Swaging as employed in the present invention employs a pair of half-circumferential swaging dies, the swaging dies being shaped to conform to the external shape of one or more of the desired tunable sub-portions 14 and transition portions 16.
Other methods of forming the shaft 12 will be apparent to those of ordinary skill in the art and may be employed without departing from the principles of the invention. As an example, shaping of the metal of the shaft 12 may be facilitated by hot-working the metal. As another example, the shaft 12 could be formed by pressing out bilaterally symmetric halves and joining the halves, such as by butt-welding.
Referring back to FIG. 1, the bat 10 includes a barrel 38 and a handle 40, each of which may be machined, formed, molded or cast. The barrel 38 and the handle 40 are attached, respectively, to the barrel portion 18 and the handle portion 20 of the shaft 12. Preferably, the shaft 12, the barrel 38 and the handle 40 are formed of the same alloy of metal to facilitate their being joined by welding. Preferably as well, the barrel 38 is deep drawn to form a cupped shape for joining to the shaft 12. Preferably, the barrel 38 is joined to the barrel portion 18 of the shaft by joining an exposed circumference 34 of the barrel to a distal most circumferential edge 36 of the shaft, as shown in FIGS. 1 and 5. Alternatively, the barrel and handle may be slightly undersized with respect to the shaft 12, or may include slightly undersized extension portions, for press-fitting into the barrel portion 18 of the shaft.
Referring to FIG. 5, preferably, a sound absorbent material 46, such as foam rubber, is inserted into the barrel portion 18 of the shaft 12 prior to attachment of the barrel 38, for deadening the ringing of the hollow metal bat 10, to more closely approximate the sound of a wood bat. The density of the sound deadening material may be desirably increased, such as when foam rubber is employed as the sound deadening material, by compressing the material into the barrel 38.
It is to be recognized that, while a specific embodiment of a baseball bat having a tunable shaft and a method for construction thereof have been described as preferred, other configurations and methods could be utilized without departing from the principles of the invention.
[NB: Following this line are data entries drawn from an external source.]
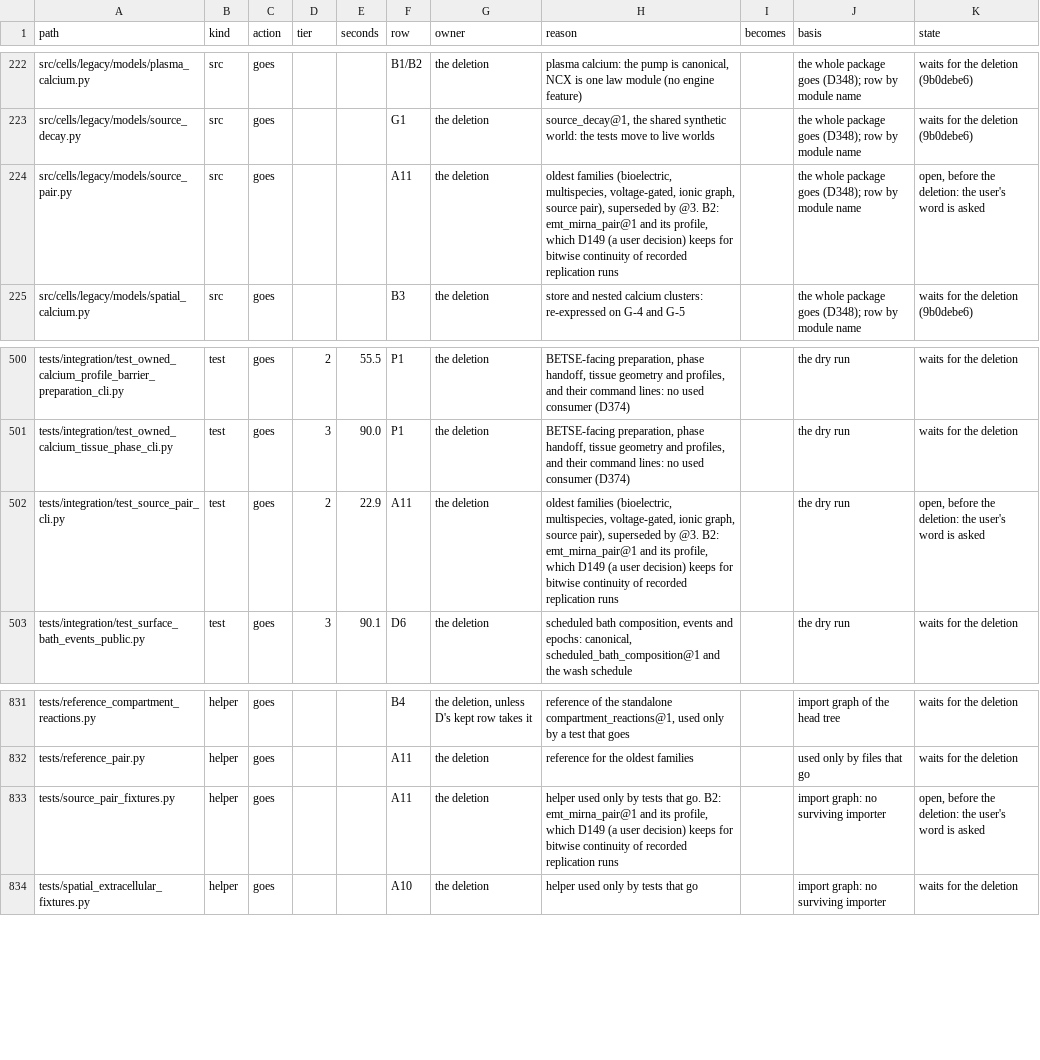
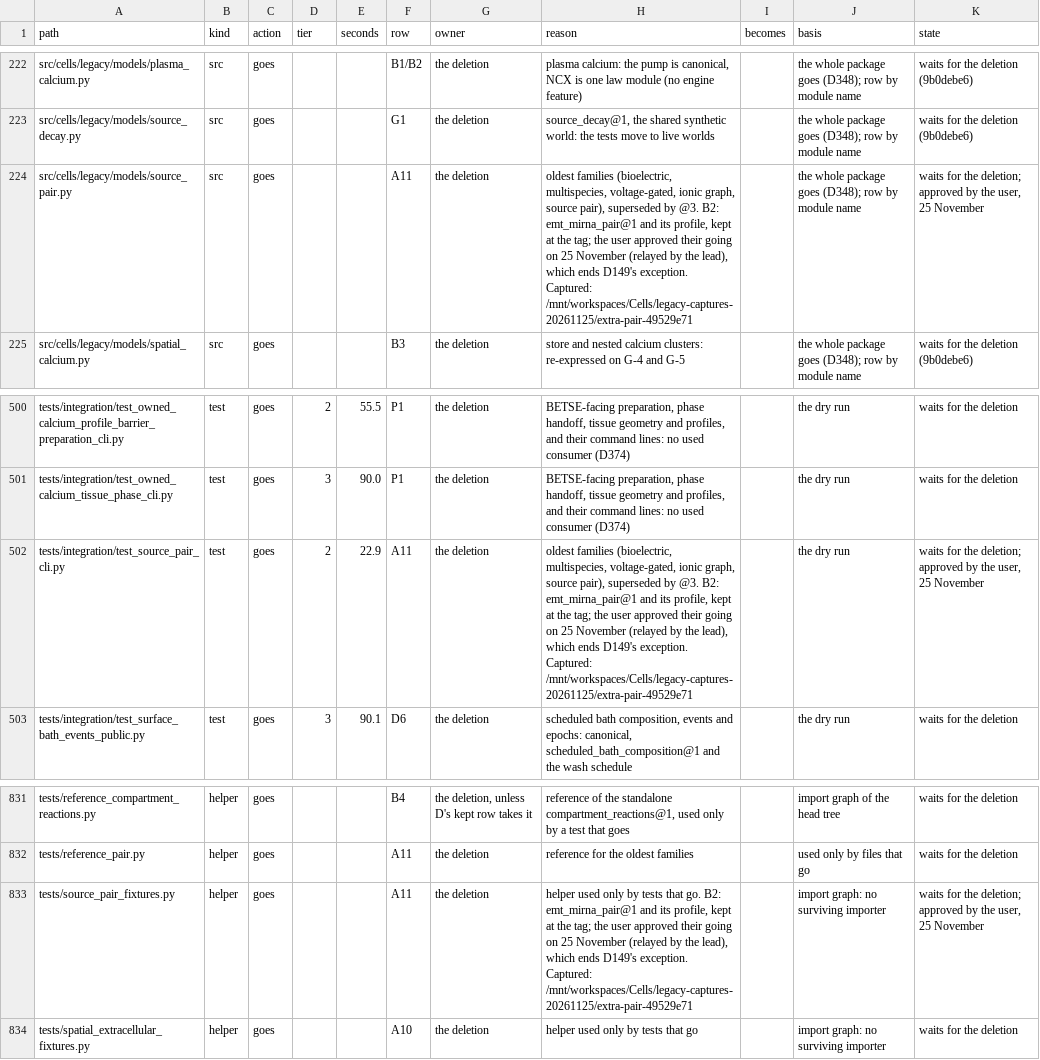
Before and after one commit to Eidosoma/Cells, a TSV file: validation/legacy_port/removal_list.tsv, drawn as a sheet; only a part is shown, gaps mark what is left out; the diff covers the shown part only.

```diff
--- a/validation/legacy_port/removal_list.tsv
+++ b/validation/legacy_port/removal_list.tsv
@@ -223,3 +223,3 @@ src/cells/legacy/models/plasma_calcium.py	src	goes			B1/B2	the deletion	plasma c
 src/cells/legacy/models/source_decay.py	src	goes			G1	the deletion	source_decay@1, the shared synthetic world: the tests move to live worlds		the whole package goes (D348); row by module name	waits for the deletion (9b0debe6)
-src/cells/legacy/models/source_pair.py	src	goes			A11	the deletion	oldest families (bioelectric, multispecies, voltage-gated, ionic graph, source pair), superseded by @3. B2: emt_mirna_pair@1 and its profile, which D149 (a user decision) keeps for bitwise continuity of recorded replication runs		the whole package goes (D348); row by module name	open, before the deletion: the user's word is asked
+src/cells/legacy/models/source_pair.py	src	goes			A11	the deletion	oldest families (bioelectric, multispecies, voltage-gated, ionic graph, source pair), superseded by @3. B2: emt_mirna_pair@1 and its profile, kept at the tag; the user approved their going on 25 November (relayed by the lead), which ends D149's exception. Captured: /mnt/workspaces/Cells/legacy-captures-20261125/extra-pair-49529e71		the whole package goes (D348); row by module name	waits for the deletion; approved by the user, 25 November
 src/cells/legacy/models/spatial_calcium.py	src	goes			B3	the deletion	store and nested calcium clusters: re-expressed on G-4 and G-5		the whole package goes (D348); row by module name	waits for the deletion (9b0debe6)
@@ -501,3 +501,3 @@ tests/integration/test_owned_calcium_profile_barrier_preparation_cli.py	test	goe
 tests/integration/test_owned_calcium_tissue_phase_cli.py	test	goes	3	90.0	P1	the deletion	BETSE-facing preparation, phase handoff, tissue geometry and profiles, and their command lines: no used consumer (D374)		the dry run	waits for the deletion
-tests/integration/test_source_pair_cli.py	test	goes	2	22.9	A11	the deletion	oldest families (bioelectric, multispecies, voltage-gated, ionic graph, source pair), superseded by @3. B2: emt_mirna_pair@1 and its profile, which D149 (a user decision) keeps for bitwise continuity of recorded replication runs		the dry run	open, before the deletion: the user's word is asked
+tests/integration/test_source_pair_cli.py	test	goes	2	22.9	A11	the deletion	oldest families (bioelectric, multispecies, voltage-gated, ionic graph, source pair), superseded by @3. B2: emt_mirna_pair@1 and its profile, kept at the tag; the user approved their going on 25 November (relayed by the lead), which ends D149's exception. Captured: /mnt/workspaces/Cells/legacy-captures-20261125/extra-pair-49529e71		the dry run	waits for the deletion; approved by the user, 25 November
 tests/integration/test_surface_bath_events_public.py	test	goes	3	90.1	D6	the deletion	scheduled bath composition, events and epochs: canonical, scheduled_bath_composition@1 and the wash schedule		the dry run	waits for the deletion
@@ -832,3 +832,3 @@ tests/reference_compartment_reactions.py	helper	goes			B4	the deletion, unless D
 tests/reference_pair.py	helper	goes			A11	the deletion	reference for the oldest families		used only by files that go	waits for the deletion
-tests/source_pair_fixtures.py	helper	goes			A11	the deletion	helper used only by tests that go. B2: emt_mirna_pair@1 and its profile, which D149 (a user decision) keeps for bitwise continuity of recorded replication runs		import graph: no surviving importer	open, before the deletion: the user's word is asked
+tests/source_pair_fixtures.py	helper	goes			A11	the deletion	helper used only by tests that go. B2: emt_mirna_pair@1 and its profile, kept at the tag; the user approved their going on 25 November (relayed by the lead), which ends D149's exception. Captured: /mnt/workspaces/Cells/legacy-captures-20261125/extra-pair-49529e71		import graph: no surviving importer	waits for the deletion; approved by the user, 25 November
 tests/spatial_extracellular_fixtures.py	helper	goes			A10	the deletion	helper used only by tests that go		import graph: no surviving importer	waits for the deletion
```
Also changed, not shown: 48 edited cells elsewhere in this file, 1 other file.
In particular, because it is not known why the aforedescribed structure provides for significant performance increase, it will be appreciated that the invention is not limited to the specific embodiment disclosed, as alternative embodiments within the concept of the invention are anticipated to become evident and, potentially, numerous. For example, in the preferred embodiment, there are a limited number of tunable sub-portions, such as the 7 shown in FIGS. 3A and 3B. It is expected that more or fewer tunable sub-portions will provide for advantage. As another example, it is anticipated that a tunable sub-portion may have a cylindrical diameter and wall thickness that varies in a different manner than that described above. For example, a tunable sub-portion may advantageously be provided as having a larger cylindrical diameter than adjacent tunable sub-portions on either side. As still a further example, the shape and structure of the transition portions may bear on the observed performance and may vary from that described.
The terms and expressions which have been employed in the foregoing specification are used therein as terms of description and not of limitation, and there is no intention of the use of such terms and expressions of excluding equivalents of the features shown and described or portions thereof, it being recognized that the scope of the invention is defined and limited only by the claims which follow.